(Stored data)
- - - - -

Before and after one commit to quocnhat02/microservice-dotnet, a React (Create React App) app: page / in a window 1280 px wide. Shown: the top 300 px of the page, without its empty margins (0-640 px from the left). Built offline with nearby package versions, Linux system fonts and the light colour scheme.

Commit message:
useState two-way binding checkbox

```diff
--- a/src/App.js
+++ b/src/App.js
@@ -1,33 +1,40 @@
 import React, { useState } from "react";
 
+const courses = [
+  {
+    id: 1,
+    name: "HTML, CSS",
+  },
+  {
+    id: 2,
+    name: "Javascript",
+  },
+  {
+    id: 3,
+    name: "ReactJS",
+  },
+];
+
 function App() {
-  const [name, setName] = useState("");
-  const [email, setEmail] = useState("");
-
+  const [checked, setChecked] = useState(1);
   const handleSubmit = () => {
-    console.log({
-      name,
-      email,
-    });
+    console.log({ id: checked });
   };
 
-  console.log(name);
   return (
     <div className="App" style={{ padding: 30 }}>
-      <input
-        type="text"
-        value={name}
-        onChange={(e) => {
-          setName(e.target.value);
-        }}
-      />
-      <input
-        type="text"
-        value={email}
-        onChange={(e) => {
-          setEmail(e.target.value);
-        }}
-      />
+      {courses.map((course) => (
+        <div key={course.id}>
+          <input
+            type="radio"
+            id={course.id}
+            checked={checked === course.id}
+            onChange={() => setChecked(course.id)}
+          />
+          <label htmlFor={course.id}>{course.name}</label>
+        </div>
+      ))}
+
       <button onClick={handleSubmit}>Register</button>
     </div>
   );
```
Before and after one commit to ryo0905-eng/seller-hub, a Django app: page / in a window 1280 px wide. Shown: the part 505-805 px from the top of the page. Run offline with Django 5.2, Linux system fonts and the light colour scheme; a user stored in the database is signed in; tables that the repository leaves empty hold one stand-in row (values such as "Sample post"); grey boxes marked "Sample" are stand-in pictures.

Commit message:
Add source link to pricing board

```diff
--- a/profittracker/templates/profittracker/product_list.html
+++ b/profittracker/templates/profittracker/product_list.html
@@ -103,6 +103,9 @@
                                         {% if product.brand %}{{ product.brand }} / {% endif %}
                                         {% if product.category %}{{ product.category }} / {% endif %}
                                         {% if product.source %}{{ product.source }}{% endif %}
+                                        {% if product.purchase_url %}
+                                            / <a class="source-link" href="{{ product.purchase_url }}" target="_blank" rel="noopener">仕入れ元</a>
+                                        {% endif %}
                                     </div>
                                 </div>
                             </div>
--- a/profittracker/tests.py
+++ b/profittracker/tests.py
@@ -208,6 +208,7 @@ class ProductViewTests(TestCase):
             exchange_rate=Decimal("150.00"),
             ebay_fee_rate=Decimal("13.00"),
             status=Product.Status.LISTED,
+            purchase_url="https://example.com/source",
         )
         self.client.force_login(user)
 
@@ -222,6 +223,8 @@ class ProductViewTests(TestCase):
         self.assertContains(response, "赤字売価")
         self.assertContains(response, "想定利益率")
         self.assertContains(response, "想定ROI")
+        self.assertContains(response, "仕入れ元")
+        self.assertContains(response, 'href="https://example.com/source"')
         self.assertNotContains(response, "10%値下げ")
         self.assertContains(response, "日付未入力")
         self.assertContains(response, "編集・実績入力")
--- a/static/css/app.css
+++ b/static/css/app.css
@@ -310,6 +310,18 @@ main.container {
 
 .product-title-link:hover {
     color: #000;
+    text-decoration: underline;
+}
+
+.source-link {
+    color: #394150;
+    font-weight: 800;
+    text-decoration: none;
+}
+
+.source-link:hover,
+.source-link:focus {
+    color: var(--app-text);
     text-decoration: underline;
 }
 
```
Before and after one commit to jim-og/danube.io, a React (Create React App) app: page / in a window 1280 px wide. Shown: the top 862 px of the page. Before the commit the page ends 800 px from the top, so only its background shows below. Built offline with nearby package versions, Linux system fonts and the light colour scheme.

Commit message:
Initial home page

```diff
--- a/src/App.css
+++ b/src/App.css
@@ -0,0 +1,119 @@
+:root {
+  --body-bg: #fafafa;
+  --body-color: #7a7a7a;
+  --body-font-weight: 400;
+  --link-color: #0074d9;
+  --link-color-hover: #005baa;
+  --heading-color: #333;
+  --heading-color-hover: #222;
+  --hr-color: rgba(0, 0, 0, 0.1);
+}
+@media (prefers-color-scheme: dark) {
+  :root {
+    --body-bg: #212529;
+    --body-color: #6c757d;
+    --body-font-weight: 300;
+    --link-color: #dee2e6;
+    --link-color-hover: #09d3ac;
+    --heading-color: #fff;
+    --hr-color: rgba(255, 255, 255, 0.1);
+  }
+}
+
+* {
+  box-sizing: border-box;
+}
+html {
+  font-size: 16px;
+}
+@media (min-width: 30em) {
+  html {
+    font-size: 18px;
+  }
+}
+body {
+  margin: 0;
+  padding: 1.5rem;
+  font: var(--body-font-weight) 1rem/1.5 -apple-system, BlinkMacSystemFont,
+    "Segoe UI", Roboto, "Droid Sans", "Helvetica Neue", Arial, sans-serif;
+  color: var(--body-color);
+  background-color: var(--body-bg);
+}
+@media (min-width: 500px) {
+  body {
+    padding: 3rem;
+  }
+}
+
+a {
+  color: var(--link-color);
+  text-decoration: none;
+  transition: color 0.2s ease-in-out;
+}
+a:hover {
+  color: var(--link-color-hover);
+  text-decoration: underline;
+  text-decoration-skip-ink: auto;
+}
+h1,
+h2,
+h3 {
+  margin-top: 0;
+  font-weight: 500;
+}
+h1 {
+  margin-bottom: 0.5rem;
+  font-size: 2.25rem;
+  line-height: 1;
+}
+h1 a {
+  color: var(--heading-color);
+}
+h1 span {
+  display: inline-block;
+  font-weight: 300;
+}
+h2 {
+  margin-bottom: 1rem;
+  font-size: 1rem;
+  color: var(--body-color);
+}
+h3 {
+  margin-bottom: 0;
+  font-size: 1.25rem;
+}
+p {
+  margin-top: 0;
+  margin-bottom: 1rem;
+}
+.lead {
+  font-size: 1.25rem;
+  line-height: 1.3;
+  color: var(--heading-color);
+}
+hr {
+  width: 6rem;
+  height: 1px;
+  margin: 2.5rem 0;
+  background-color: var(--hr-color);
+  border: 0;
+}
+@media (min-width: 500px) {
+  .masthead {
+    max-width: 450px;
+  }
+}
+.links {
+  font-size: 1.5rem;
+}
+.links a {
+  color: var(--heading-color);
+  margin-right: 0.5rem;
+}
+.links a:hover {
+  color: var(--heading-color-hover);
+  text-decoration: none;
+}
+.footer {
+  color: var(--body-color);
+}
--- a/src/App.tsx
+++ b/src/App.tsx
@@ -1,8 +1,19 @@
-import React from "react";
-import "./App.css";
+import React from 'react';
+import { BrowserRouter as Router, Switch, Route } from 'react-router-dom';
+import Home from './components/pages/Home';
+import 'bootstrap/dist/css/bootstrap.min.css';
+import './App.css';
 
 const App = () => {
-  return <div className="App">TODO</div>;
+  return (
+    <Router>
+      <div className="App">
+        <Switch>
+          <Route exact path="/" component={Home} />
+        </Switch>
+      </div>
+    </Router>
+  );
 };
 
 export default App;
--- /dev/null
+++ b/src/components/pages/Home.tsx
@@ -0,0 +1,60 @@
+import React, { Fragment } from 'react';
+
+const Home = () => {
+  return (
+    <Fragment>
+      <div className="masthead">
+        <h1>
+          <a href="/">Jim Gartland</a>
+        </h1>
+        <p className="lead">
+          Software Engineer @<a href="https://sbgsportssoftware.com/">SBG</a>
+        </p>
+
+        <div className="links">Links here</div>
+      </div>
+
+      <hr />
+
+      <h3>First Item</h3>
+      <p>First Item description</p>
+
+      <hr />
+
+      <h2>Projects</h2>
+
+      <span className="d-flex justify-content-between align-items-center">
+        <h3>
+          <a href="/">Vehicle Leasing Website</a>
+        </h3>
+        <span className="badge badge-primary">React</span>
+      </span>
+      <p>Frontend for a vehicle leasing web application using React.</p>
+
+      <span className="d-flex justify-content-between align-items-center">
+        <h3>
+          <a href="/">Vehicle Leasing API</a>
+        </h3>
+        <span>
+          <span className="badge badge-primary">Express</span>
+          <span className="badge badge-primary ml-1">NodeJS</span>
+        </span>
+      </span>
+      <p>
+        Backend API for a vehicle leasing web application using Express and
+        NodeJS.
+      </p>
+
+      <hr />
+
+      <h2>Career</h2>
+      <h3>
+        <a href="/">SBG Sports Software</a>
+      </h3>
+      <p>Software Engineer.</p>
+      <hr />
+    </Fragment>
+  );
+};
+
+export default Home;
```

- - - - -

### WHAT TO WORK ON
Return every line in the records that includes the string "width".

### RESULT OF THIS EXERCISE
+@media (min-width: 30em) {
+@media (min-width: 500px) {
+  width: 6rem;
+@media (min-width: 500px) {
+    max-width: 450px;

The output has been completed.